The prefab tool will appear.

The prefab tool lets you specify the parts you want to export. There should only be three settings you're interested in here... the MAGIC BUTTON, the scale, and the export path

First things first - choose an export path. Click on the Export to button and choose a destination .PFB file (type one in if necessary)

Note that when using the Magic Button to export, all meshes that have no period (.) in their name are automatically exported whether selected as geometry or not. Selection is ignored - in fact, it will auto select everything as it seems fit. So make sure that your meshes are named, and that stuff you dont want exported has a dot in its name! (both mesh and object name).

Once the export path is selected, all you need to do is click "Magic Button" and it will do everything for you. It might take some time. It will highlight each one as it does it, so zoom out and look from the top before you start. You will end up with PFB files in the folder you specified (the filename in the box is ignored - the files will be named based on the name of the object). Those PFBs can be fed to the prefab compiler.

Run the prefab compiler on your object

Hard way:

  • Go to the folder that you exported your files in

  • use a CMD box (start->run->cmd.exe)

  • execute the following statement on each of the exported files

  • makeprefab b name.pfb

    • (Where name.pfb) is the name of the prefab

    • for example, "makeprefab b test_corner.pfb"

Easy (?) way

  • Associate PFB files with makeprefab.exe (by going to tools, file types in explorer, and creating a new PFB file type, associating it with "makeprefab b %1"

  • Edit the file types in windows explorer to add the 'b' in front of makeprefab

Now whenever you double click on any PFB file it will automatically compile it. You can select entire groups of pfbs and it will automatically compile for you

This will output a PF2 and a MEX file.
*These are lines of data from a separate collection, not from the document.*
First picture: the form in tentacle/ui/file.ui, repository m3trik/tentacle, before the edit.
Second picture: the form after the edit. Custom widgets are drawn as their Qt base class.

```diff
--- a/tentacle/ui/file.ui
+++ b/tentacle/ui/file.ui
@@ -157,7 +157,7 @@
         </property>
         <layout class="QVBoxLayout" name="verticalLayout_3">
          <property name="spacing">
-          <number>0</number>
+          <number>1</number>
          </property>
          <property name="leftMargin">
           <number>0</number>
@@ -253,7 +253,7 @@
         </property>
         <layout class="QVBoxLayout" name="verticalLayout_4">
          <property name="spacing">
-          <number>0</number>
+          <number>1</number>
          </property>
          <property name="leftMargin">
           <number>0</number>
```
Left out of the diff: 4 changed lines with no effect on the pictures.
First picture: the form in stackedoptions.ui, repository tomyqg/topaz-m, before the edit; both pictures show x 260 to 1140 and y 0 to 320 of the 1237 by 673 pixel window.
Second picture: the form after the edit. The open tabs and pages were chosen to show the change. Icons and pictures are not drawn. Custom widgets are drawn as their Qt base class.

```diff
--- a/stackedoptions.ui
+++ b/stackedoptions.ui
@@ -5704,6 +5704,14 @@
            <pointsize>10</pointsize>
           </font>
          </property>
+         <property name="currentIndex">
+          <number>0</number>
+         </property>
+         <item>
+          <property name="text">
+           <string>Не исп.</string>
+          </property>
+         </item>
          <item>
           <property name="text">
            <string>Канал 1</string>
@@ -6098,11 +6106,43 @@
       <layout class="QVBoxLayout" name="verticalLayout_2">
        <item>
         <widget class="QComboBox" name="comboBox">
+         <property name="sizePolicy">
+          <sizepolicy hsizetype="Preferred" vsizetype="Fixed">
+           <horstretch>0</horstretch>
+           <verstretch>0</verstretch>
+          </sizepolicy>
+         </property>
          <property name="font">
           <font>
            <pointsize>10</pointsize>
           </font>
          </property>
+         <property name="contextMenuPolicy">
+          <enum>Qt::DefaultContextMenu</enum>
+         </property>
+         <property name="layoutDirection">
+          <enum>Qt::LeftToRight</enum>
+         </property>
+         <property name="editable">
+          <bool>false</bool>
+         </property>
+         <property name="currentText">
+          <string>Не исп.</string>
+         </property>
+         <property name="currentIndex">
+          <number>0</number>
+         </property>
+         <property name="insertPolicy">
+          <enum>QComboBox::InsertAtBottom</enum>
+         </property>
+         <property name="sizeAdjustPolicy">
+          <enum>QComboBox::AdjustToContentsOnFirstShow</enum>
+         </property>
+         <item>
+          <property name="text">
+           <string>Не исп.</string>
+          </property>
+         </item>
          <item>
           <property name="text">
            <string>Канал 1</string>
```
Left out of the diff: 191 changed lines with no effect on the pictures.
At this point you can already take the PF2 and MEX files, and place them in your maps folder (or elsewhere). If you refer to them in the map editor, they will load. (But will probably be missing textures!)

Making the textures right (and editing the mex file)

Open up the MEX file in notepad or whatever.

The MEX (Model EXtra) file tells the game what shader to use, and what textures to feed that shader.

  • Anything that uses OVERLAY or PULSING OVERLAY is going to need two textures.

In the picture above, notice that the "Stretch stand" takes two textures for one of its different shaders. It has 3 shaders. Chrome and Specular does not need a second texture. But OVERLAYPULSE needs another overlaid texture (with alpha) that it renders on top of the underlying texture, glowing and pulsing. So for that texture, its specifying that it should use (imagename)_OVER.dds as the overlay.

Note that the _OVER.dds is automatically created for you, as is the DDS extension. it is assumed that your exports will be DDS - but you can manually edit the file to be tga.

For example, if you intend to include your PF2 and MEX's and textures inside your map folder, you should probably change the relative path of your textures in the MEX file from data/textures/prefabs to data/maps/mapname_v1/texture.dds (or tga).

Textures should be in TGA format or DDS format. If using DDS, please use DXT5 (for alpha) or DXT1 (for nonalpha) orR8G8B8A8 or R8G8B8 only.

DDS is probably the best, but TGA if you can't find a DDS tool. DDS tools are available for photoshop and the Gimp, you can get them straight from nVidia for the former.

All done.

Just make sure that your pf2 and mex files are in the right place, then in the map editor, put a prefab down (any prefab).

Change its MEX and PF2 paths to the relative path to your prefab, and you're done!

Remember, the path to your map folder is probably data/maps/(your-map-name) - so your prefabs could be in data/maps/(your-map-name)/myprefab.pf2

If your pf2 and mex files are correct, and the textures inside them are correctly pointed at it should all Just Work.

As an added bonus, if you're using the auto-packaging feature of the map editor, and you keep your resources inside your map folder, they will automatically be included in the packaging. (This is highly recommended). In other words, the result HBC file from autopack will include the necessary prefabs and textures as long as you keep them all in the map folder. (WAV and OGG are also autopacked)